Mr. Clarke eyed the others in the group as if he were testing their reactions to the statements he had just made. The church had always given him a sense of security, and now he was both worried that it seemed to have lost its power, and resentful that people no longer listened to its teaching.

He was one of a group of leaders of a local congregation who, at the request of their minister, were meeting to re-examine the purpose of the church. Not all of the group had arrived as yet, and the minister of the congregation, Mr. Gates, had been detained in his office by an emergency call upon his pastoral care.
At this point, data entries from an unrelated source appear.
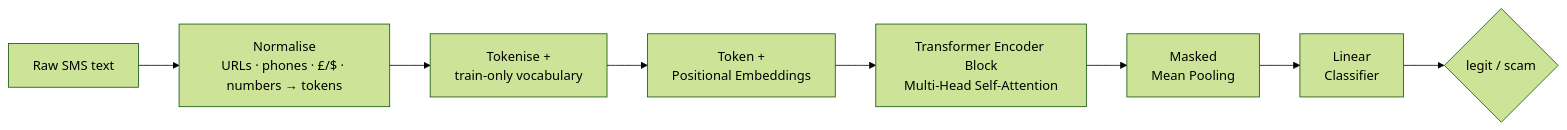
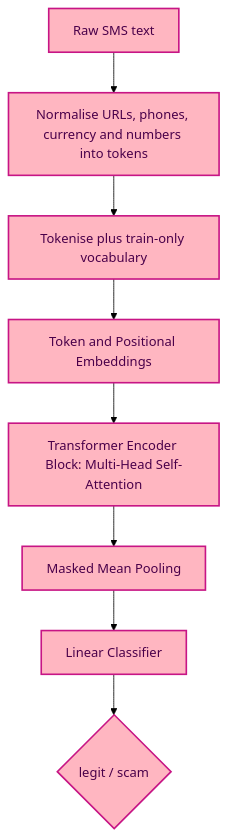
Before and after one commit to AliyahAlabdali/SMS-Scam-Detection-Transformer: the diagram in README.md, drawn with Mermaid (forest theme). The commit also changed other lines of this file, not shown here.

Commit message:
Modify README badges and demo image
Updated badge colors and demo image format in README.

````diff
--- a/README.md
+++ b/README.md
@@ -69,10 +67,13 @@
 ```mermaid
-flowchart LR
-    A["Raw SMS text"] --> B["Normalise<br/>URLs · phones · £/$ · numbers → tokens"]
-    B --> C["Tokenise +<br/>train-only vocabulary"]
-    C --> D["Token +<br/>Positional Embeddings"]
-    D --> E["Transformer Encoder Block<br/>Multi-Head Self-Attention"]
-    E --> F["Masked<br/>Mean Pooling"]
-    F --> G["Linear<br/>Classifier"]
-    G --> H{"legit / scam"}
+flowchart TD
+    A[Raw SMS text] --> B[Normalise URLs, phones, currency and numbers into tokens]
+    B --> C[Tokenise plus train-only vocabulary]
+    C --> D[Token and Positional Embeddings]
+    D --> E[Transformer Encoder Block: Multi-Head Self-Attention]
+    E --> F[Masked Mean Pooling]
+    F --> G[Linear Classifier]
+    G --> H{legit / scam}
+
+    classDef pink fill:#FFB6C1,stroke:#C71585,stroke-width:2px,color:#4a004a;
+    class A,B,C,D,E,F,G,H pink;
 ```
````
Within the minute after Mr. Clarke finished, Mr. Wise spoke up. He was a thoughtful and compassionate member of the congregation who often raised the kind of questions that carried the discussion to deeper levels. When his questions were ignored, as they often were, he would smile good-naturedly and continue both as a contributor and as a question raiser. Turning to Mr. Clarke, he said: “I think I know how you feel. The statements of our ordained spiritual leaders are important, but do you think we should equate their words with—”12

As usual, Mr. Wise’s comment was interrupted, and this time by Mr. Churchill who, with evident irritation, protested against any concern over what others thought about the church. He said: “The church has got to be the church, and the world is different from it. I don’t like this ‘return to religion’ business. Christianity and the church aren’t supposed to be popular movements. If people want to join the church, that’s fine; but if they don’t, that’s their lookout. Let’s be the church and leave the world to itself.”

“But why was Christ born into the world—” began Mr. Wise.

“I don’t agree,” exclaimed Mrs. Strait, responding to Mr. Churchill’s comment and not hearing Mr. Wise. “I think we should be concerned about the world; concerned enough, at least, to set a good example, so that people will know what they’re supposed to live up to and to do. After all, Jesus told us how we should live, and He did so in such simple words that even children can understand them. All we have to do—and it’s written there for us to read—is to keep the commandments, imitate Jesus, and live a good life for ourselves and others.”

“Yes, but if it’s that simple, why don’t church people live better—”

“Not at all! Not at all!” pronounced the stately Mr. Knowles with some disdain. “I don’t agree with any of you. Our difficulties today result from the ignorance of our people, and the answer to the problem is education....